The altitude is getting to me. Or maybe it’s the 50mph wind. Or maybe it’s the single cup of coffee sustaining me. Whatever it is, I brace myself against a 12th Century windmill that inspired one of the greatest literary masterpieces, a work that so profoundly touched me when I read it the first time I came all the way to Spain, alone, to fight windmills for myself. I’m hundreds of feet above the red roofs of La Mancha villages. I’m eye level with mountains and clouds. I’m finally alone in a country where I don’t speak the language. Not only alone in that no one is traveling with me, but literally alone. There’s no one here.
Inspired half by the power of my mountain top epiphany and half by the cold gust of wind that knocks me back to the ground, I scream a half victorious/half frozen scream before realizing I’ve been joined on the mountain by an elderly German couple and a group of French school kids.
Halfway back down I stop in a small 18th century Catholic church, with centuries old wooden pews, a gold altar, and a Plexiglas box of coin-operated fake candles. Still alone, I make an offering to St. Christopher, patron saint of travelers, storms, toothaches, and epilepsy, and continue back down the hill.
The main drag into and out of town is 50 yards long, tops, and is home to what I gather is the town’s only tacky tourist/bulk candy/scarf store. An elderly Chinese woman who speaks no English and very little Spanish comes in from the backroom.
I buy a bottle of water and point to the tiny windmills in a glass case.
“Dos, um, windmills? Por favor.”
“Windmills?!” I say, making my arms windmill blades in “I’m a little teapot” fashion.
“Ah! Molinos! Dos molinos?”
“Si! Monlinos pequenos!”
She says something I don’t understand.
I furrow my brow and make a distinctly American face, much like a deer who lived comfortably only ever having to make or listen to deer sounds, now standing in the middle of a 12th Century road with the oncoming whirr of an engine. Squinty eyes, head slightly cocked to one side. It’s American for “I’m sorry, I have no idea what you’re saying.”
She slows down and asks again, in Spanish. “How many people? Like, one, two, three,” holding up her fingers to make sure I knew she was counting.
How many people? I realize what she’s saying. I’m a woman alone, two hours from Madrid and seven from Barcelona. The town draws some intrepid tourists, but usually by bus tour and usually for festivals, maybe a school group or two, maybe even an elderly German couple, but apparently not a woman alone. She’s asking if I’m traveling alone.

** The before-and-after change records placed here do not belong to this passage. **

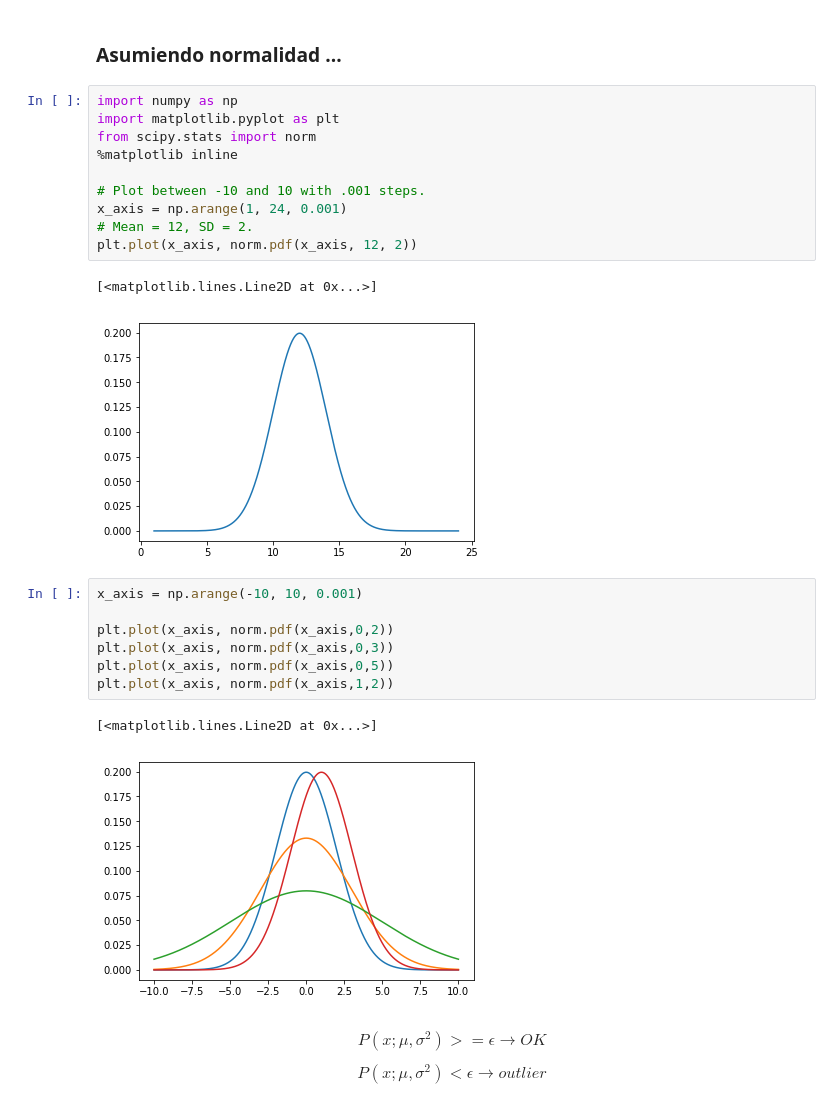
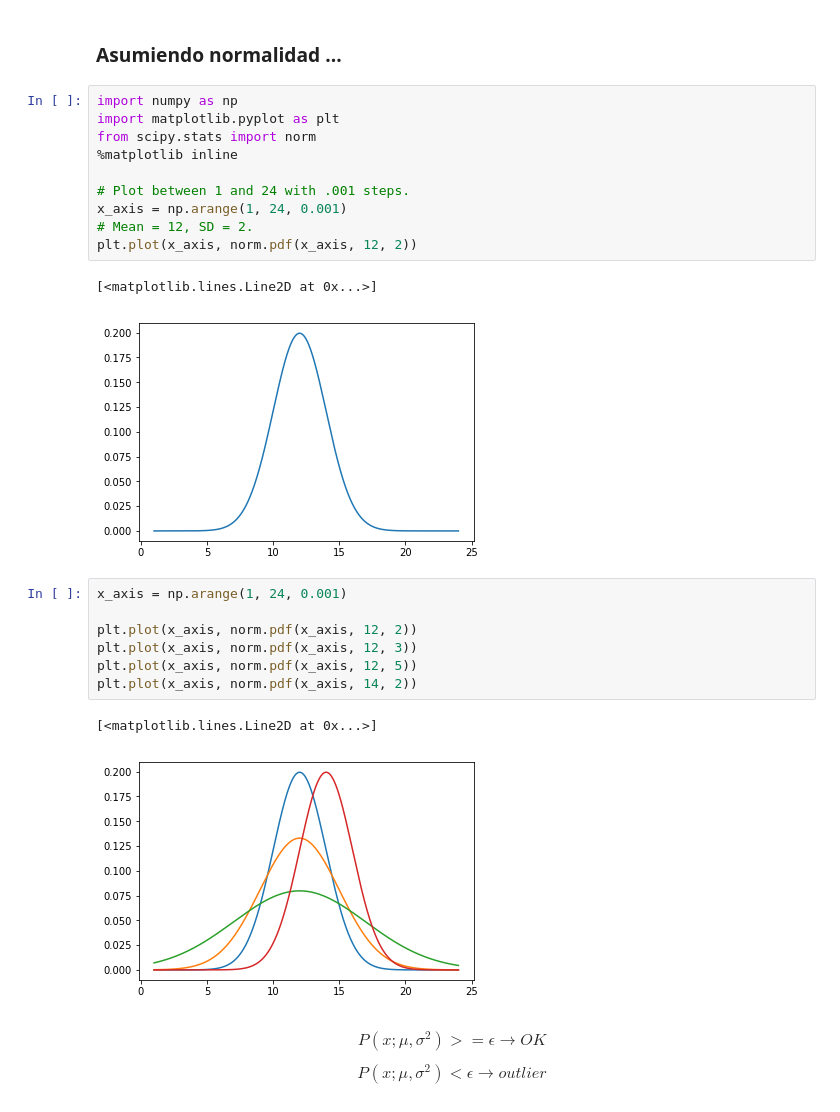
Before and after one commit to ucseml-team/machine-learning-course, a Jupyter notebook: anomaly_detection.ipynb, the cells around one changed output. Cells and saved outputs as stored; diff of their text form.

```diff
--- a/anomaly_detection.ipynb
+++ b/anomaly_detection.ipynb
@@ -39,7 +39,7 @@ import matplotlib.pyplot as plt
 from scipy.stats import norm
 %matplotlib inline
 
-# Plot between -10 and 10 with .001 steps.
+# Plot between 1 and 24 with .001 steps.
 x_axis = np.arange(1, 24, 0.001)
 # Mean = 12, SD = 2.
 plt.plot(x_axis, norm.pdf(x_axis, 12, 2))
@@ -47,15 +47,15 @@ plt.plot(x_axis, norm.pdf(x_axis, 12, 2))
 [<matplotlib.lines.Line2D at 0x...>]
 [figure]
 # %%
-x_axis = np.arange(-10, 10, 0.001)
+x_axis = np.arange(1, 24, 0.001)
 
-plt.plot(x_axis, norm.pdf(x_axis,0,2))
-plt.plot(x_axis, norm.pdf(x_axis,0,3))
-plt.plot(x_axis, norm.pdf(x_axis,0,5))
-plt.plot(x_axis, norm.pdf(x_axis,1,2))
+plt.plot(x_axis, norm.pdf(x_axis, 12, 2))
+plt.plot(x_axis, norm.pdf(x_axis, 12, 3))
+plt.plot(x_axis, norm.pdf(x_axis, 12, 5))
+plt.plot(x_axis, norm.pdf(x_axis, 14, 2))
 # %% [output]
 [<matplotlib.lines.Line2D at 0x...>]
-[figure, old version]
+[figure, new version]
 # %% [markdown]
 \begin{equation*}
 P(x; \mu, \sigma^2) >= \epsilon \to OK
```
Also changed, not shown: parts of 11 cells of this notebook, 7 other files.
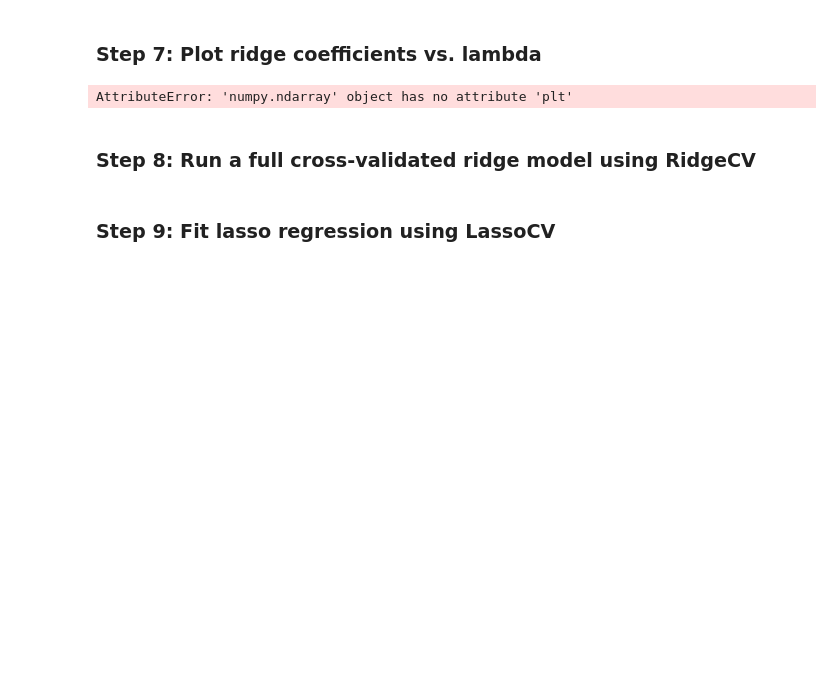
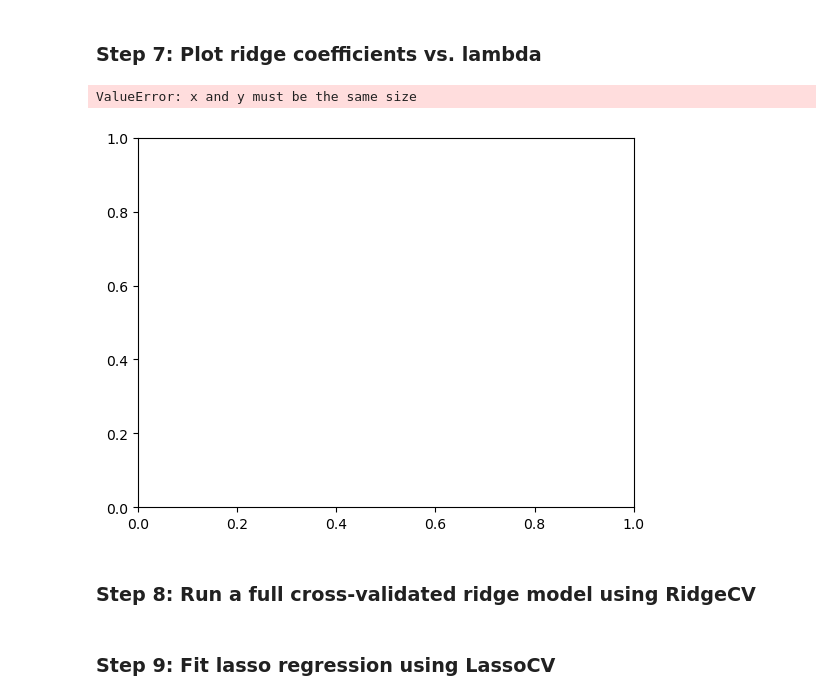
Before and after one commit to tommats00/EDS232-labs, a Jupyter notebook: Week2/Lab2-energy-efficiency.ipynb, the cells around one changed output. Saved outputs shown, nothing was run; the diff lists cells and outputs as text; code cells hidden in the pictures; blank space fills up the shorter version.

```diff
--- a/Week2/Lab2-energy-efficiency.ipynb
+++ b/Week2/Lab2-energy-efficiency.ipynb
@@ -215,10 +212,12 @@ AttributeError: 'list' object has no attribute 'unique'
 # %%
 
 # Plot coefficients vs. alpha. Another for loop may be in order
 
-plt.scatter()
+
+plt.scatter(coefficients, alpha)
 # %% [output]
-AttributeError: 'numpy.ndarray' object has no attribute 'plt'
+ValueError: x and y must be the same size
+[figure, added]
 # %% [markdown]
 ### Step 8: Run a full cross-validated ridge model using RidgeCV
 # %%
```
Also changed, not shown: parts of 1 cell of this notebook.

“Solamente mi.” Only me. It sounded so much better in Spanish in a tacky tourist/bulk candy/scarf shop in middle of nowhere, Spain. Back home “only me” is akin to “table for one.” It means lonely, and lonely means sad. But more than that, traveling alone means danger. We’ve done an excellent job of discouraging women from being alone, lest they be judged harshly by a jury of their more sociable peers or risk harm to their safety. But alone on a mountaintop in Spain, I’ve never felt more connected.
“Que valiente!” She declares. How brave. Here, in Spain, solamente mi means brave.
She points to the cut on my hand with concern. It looks bad, I try to say, but really it’s fine. It’s nothing. She makes the gesture of pulling a band-aid off and runs to the back, returning with a box of bandages. She takes my hand, and wraps the bandage around my hand like I’ve been fiercely injured while fighting windmills. Serious first aid for what is slightly more than a paper cut.
“Para,” or maybe she said por, I never could remember these things, “la chica valiente.” For the brave girl.
Lacking the vocabulary to express my gratitude, I clasp my hands to my heart and say simply, “Gracias,” paying careful attention to lisp my c in true Spanish fashion. In a Spanish tourist shop, in a language somewhere between Chinese and English, “woman traveling alone” translates roughly to “brave girls get taken care of by strangers,” and this is a language I love.